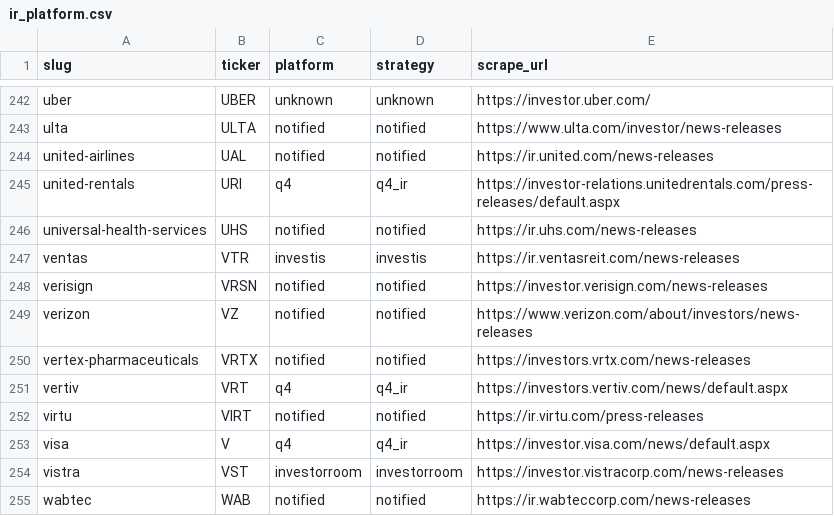
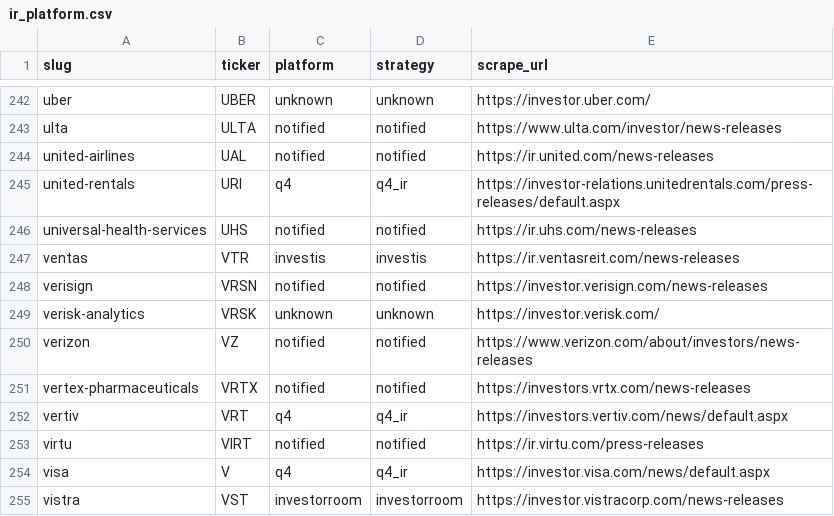
Before and after one commit to KamarajuKusumanchi/primary_wire, a CSV file: reports/latest/ir_platform.csv, drawn as a sheet; only a part is shown, gaps mark what is left out; the shorter side is filled out with more unchanged rows.

```diff
--- a/reports/latest/ir_platform.csv
+++ b/reports/latest/ir_platform.csv
@@ -248,2 +248,3 @@ ventas,VTR,investis,investis,https://ir.ventasreit.com/news-releases
 verisign,VRSN,notified,notified,https://investor.verisign.com/news-releases
+verisk-analytics,VRSK,unknown,unknown,https://investor.verisk.com/
 verizon,VZ,notified,notified,https://www.verizon.com/about/investors/news-releases
```
Also changed, not shown: reports/latest/scraper_coverage_missing.csv, 3 other files.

⁂

WHAT IS REQUIRED
Give an exact copy of the listing above that leaves out every picture.

TASK OUTPUT
Before and after one commit to KamarajuKusumanchi/primary_wire, a CSV file: reports/latest/ir_platform.csv, drawn as a sheet; only a part is shown, gaps mark what is left out; the shorter side is filled out with more unchanged rows.

```diff
--- a/reports/latest/ir_platform.csv
+++ b/reports/latest/ir_platform.csv
@@ -248,2 +248,3 @@ ventas,VTR,investis,investis,https://ir.ventasreit.com/news-releases
 verisign,VRSN,notified,notified,https://investor.verisign.com/news-releases
+verisk-analytics,VRSK,unknown,unknown,https://investor.verisk.com/
 verizon,VZ,notified,notified,https://www.verizon.com/about/investors/news-releases
```
Also changed, not shown: reports/latest/scraper_coverage_missing.csv, 3 other files.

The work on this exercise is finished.